On my kitchen scale, I measured it to be just over 625 grams, which would be approximately equivalent to nearly 1.5 lbs. It does add weight to my gym bag, which can be a bit of an issue sometimes, coming from a commuting student that usually carries a heavy backpack. But the weight also helps prevent the ball from slipping on the floor and it feels solid when you really put pressure into it.

This is probably the greatest feature of the Supernova, akin to the Rumble Roller and its edges compared to conventional smooth foam rollers. This design really allows you to dig into underlying tissues and exert more pressure than other balls. I know it’s all still debatable how effective foam rolling truly is and if you’re actually doing much other than applying pressure and friction on tissue. Maybe I’m not being scientifically correct, but I’d like to believe that it does help with grabbing onto skin, shearing underlying tissues and ultimately getting things to glide better underneath as they should. Plus, it’s really nice to use for your feet as well while working at the desk.

There’s no question about the hefty price, especially once you include shipping and tax (depending on where you live). I’ve had my Supernova for almost a year now and I’ve used it at the gym, at home on wooden flooring and carpet. So far, it’s held up great and I can’t see it really deteriorating much over the next couple of years. I think you definitely get your money’s worth in quality, so durability should be no problem. Some reviews on Rogue’s website comment on some durability issues with the first version of the Supernova, but so far I haven’t had any issues. There may be some signs of wear on some of the edges on the ball, but it still grabs on well and I don’t have any concerns.

I’m in no way affiliated with Rogue or MobilityWod, but I am a big fan of Dr. Kelly Starrett. If you ask yourself whether you really need the Supernova, consider if you’re happy with the tools that you have access to now. If you are satisfied with what you have and with your current recovery after workouts, then no you don’t need to invest in this additional ball. As an athlete myself, it’s hard to turn down “the latest gadget” that will really help take my recovery and thus performance, to the next level. If you’ve had a history of hamstring strains like I have, it may be worth it to consider the Supernova. There’s nothing like it that can get up right near the hamstring origin. Ooooohh man, it’s a winner when it comes to that. I hope this was an insightful review about MobilityWod’s Supernova.

PS. If you’re wondering about what that “Alpha” ball is, in the picture under “SIZE”, it’s from Jill Miller‘s Yoga Tune Up. Her therapy balls have also been a game changer for me and have won the appreciation of some patients that I’ve worked with.

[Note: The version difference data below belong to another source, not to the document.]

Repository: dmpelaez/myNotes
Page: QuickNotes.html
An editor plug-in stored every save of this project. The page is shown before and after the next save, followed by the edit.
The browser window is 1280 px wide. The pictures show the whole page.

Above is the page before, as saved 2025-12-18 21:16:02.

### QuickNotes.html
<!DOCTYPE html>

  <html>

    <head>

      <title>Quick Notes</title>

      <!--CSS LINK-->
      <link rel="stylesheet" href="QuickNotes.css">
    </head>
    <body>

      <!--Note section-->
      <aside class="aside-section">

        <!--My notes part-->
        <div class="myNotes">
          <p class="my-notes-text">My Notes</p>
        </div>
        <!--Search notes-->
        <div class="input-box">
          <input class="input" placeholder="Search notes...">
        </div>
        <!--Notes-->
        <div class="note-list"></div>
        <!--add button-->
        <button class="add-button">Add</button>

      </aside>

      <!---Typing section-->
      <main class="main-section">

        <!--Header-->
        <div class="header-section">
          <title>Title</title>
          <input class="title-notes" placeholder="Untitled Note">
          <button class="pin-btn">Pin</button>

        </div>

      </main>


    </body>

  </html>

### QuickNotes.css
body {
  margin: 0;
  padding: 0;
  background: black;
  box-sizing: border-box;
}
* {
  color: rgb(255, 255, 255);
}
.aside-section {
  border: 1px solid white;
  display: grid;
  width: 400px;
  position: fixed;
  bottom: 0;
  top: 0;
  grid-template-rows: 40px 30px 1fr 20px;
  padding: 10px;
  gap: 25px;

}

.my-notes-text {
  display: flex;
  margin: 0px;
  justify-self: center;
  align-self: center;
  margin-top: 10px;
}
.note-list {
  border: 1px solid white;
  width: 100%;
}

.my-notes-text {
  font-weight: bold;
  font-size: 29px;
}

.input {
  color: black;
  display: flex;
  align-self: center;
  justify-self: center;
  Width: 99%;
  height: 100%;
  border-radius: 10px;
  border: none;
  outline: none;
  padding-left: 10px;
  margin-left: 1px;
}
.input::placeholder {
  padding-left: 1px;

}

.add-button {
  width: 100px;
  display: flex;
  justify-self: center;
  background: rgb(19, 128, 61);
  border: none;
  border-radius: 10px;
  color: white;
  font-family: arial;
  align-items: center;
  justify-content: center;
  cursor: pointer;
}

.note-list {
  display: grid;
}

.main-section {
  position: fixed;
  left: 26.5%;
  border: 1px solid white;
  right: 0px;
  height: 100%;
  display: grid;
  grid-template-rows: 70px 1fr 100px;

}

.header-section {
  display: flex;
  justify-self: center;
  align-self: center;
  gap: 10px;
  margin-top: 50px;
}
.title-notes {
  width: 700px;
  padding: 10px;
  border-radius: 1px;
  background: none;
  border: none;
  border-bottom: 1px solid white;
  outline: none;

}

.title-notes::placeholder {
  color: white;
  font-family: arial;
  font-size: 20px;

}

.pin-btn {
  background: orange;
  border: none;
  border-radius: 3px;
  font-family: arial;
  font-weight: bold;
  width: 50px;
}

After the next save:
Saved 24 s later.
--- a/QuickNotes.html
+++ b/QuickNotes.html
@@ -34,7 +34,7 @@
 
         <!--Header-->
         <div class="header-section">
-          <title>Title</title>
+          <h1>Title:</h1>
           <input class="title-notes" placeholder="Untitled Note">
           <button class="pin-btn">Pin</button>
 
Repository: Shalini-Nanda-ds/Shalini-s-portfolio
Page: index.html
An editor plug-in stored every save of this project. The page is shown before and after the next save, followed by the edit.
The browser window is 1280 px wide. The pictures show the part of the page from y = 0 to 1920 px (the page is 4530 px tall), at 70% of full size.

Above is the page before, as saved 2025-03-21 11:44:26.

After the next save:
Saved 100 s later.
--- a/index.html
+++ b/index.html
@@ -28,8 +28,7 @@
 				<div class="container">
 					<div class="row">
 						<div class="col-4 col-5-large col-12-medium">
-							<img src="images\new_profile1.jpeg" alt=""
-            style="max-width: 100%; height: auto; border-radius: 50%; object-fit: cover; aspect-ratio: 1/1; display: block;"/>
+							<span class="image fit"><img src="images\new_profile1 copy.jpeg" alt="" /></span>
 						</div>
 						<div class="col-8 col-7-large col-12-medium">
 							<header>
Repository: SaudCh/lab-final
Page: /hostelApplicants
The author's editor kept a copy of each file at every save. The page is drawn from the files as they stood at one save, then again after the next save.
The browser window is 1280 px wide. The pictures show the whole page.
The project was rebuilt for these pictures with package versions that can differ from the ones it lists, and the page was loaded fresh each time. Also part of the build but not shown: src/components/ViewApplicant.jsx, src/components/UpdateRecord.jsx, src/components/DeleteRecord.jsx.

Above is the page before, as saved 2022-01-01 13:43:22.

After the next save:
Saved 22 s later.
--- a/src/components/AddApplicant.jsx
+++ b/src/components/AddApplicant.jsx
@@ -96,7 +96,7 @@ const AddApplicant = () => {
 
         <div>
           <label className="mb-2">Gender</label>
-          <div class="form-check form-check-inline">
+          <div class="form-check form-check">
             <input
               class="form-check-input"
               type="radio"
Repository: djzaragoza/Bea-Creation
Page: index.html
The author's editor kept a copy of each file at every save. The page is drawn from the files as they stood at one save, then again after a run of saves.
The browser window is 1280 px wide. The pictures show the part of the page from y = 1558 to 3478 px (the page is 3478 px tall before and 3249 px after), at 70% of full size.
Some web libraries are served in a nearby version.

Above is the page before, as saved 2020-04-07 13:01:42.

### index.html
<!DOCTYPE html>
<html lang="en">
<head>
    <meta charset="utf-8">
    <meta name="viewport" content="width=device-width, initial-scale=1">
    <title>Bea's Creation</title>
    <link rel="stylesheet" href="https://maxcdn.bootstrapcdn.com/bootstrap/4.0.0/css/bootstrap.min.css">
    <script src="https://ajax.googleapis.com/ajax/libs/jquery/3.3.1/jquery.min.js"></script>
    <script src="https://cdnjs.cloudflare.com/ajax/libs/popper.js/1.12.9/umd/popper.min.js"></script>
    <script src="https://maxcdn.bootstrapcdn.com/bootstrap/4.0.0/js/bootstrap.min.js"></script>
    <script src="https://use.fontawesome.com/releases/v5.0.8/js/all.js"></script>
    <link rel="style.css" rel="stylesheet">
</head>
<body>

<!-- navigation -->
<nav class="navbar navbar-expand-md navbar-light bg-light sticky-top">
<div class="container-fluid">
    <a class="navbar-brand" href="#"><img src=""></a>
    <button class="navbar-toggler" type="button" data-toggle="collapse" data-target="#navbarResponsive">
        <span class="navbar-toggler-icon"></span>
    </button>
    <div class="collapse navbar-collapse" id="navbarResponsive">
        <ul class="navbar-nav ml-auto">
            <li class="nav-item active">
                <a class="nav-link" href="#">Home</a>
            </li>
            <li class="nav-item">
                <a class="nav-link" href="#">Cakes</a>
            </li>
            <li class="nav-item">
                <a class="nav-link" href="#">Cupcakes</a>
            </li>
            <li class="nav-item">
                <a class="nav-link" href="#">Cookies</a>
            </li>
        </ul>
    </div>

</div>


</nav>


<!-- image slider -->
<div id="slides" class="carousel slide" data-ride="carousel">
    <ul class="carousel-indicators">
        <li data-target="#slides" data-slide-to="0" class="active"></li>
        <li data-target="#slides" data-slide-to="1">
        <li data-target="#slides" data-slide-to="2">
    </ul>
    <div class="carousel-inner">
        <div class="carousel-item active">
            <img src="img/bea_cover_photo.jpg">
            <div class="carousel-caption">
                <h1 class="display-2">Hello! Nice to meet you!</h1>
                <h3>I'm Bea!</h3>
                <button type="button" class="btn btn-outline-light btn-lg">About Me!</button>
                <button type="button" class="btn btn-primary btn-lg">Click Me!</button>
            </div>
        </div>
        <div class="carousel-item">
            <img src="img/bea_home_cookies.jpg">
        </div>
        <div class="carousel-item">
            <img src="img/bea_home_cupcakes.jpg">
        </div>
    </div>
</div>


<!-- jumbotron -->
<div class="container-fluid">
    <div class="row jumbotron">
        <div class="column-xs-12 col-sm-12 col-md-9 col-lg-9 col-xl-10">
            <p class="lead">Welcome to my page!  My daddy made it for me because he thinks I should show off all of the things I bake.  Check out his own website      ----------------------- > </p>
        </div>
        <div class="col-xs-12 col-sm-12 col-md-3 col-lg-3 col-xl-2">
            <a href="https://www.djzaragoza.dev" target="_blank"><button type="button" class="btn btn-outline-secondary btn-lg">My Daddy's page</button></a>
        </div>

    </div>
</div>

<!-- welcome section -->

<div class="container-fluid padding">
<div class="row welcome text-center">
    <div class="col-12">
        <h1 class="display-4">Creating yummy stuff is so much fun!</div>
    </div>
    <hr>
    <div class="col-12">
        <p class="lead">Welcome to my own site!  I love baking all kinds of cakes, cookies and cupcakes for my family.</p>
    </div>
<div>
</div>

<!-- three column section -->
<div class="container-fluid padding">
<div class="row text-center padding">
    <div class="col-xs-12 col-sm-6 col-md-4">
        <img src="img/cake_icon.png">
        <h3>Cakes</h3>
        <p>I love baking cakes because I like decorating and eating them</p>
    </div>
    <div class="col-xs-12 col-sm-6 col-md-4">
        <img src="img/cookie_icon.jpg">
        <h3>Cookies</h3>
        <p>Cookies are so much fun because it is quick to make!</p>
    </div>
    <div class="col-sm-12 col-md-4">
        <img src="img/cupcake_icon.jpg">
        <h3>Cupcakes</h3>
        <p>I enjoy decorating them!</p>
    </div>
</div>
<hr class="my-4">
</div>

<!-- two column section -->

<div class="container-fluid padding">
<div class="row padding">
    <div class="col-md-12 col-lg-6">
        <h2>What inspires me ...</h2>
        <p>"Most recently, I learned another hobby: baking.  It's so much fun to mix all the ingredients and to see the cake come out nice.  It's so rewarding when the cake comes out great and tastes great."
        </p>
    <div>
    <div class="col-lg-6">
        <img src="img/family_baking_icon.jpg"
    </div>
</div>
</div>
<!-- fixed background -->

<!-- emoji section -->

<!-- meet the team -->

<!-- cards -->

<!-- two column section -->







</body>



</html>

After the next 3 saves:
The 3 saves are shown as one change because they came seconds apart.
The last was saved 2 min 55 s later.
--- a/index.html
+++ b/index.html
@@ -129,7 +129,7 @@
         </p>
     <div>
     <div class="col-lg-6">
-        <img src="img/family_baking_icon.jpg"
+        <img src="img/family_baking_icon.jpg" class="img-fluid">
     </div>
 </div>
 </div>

I’ll probably include her balls in a future blog post when I comment on my “go-to’s” in my self care / recovery arsenal.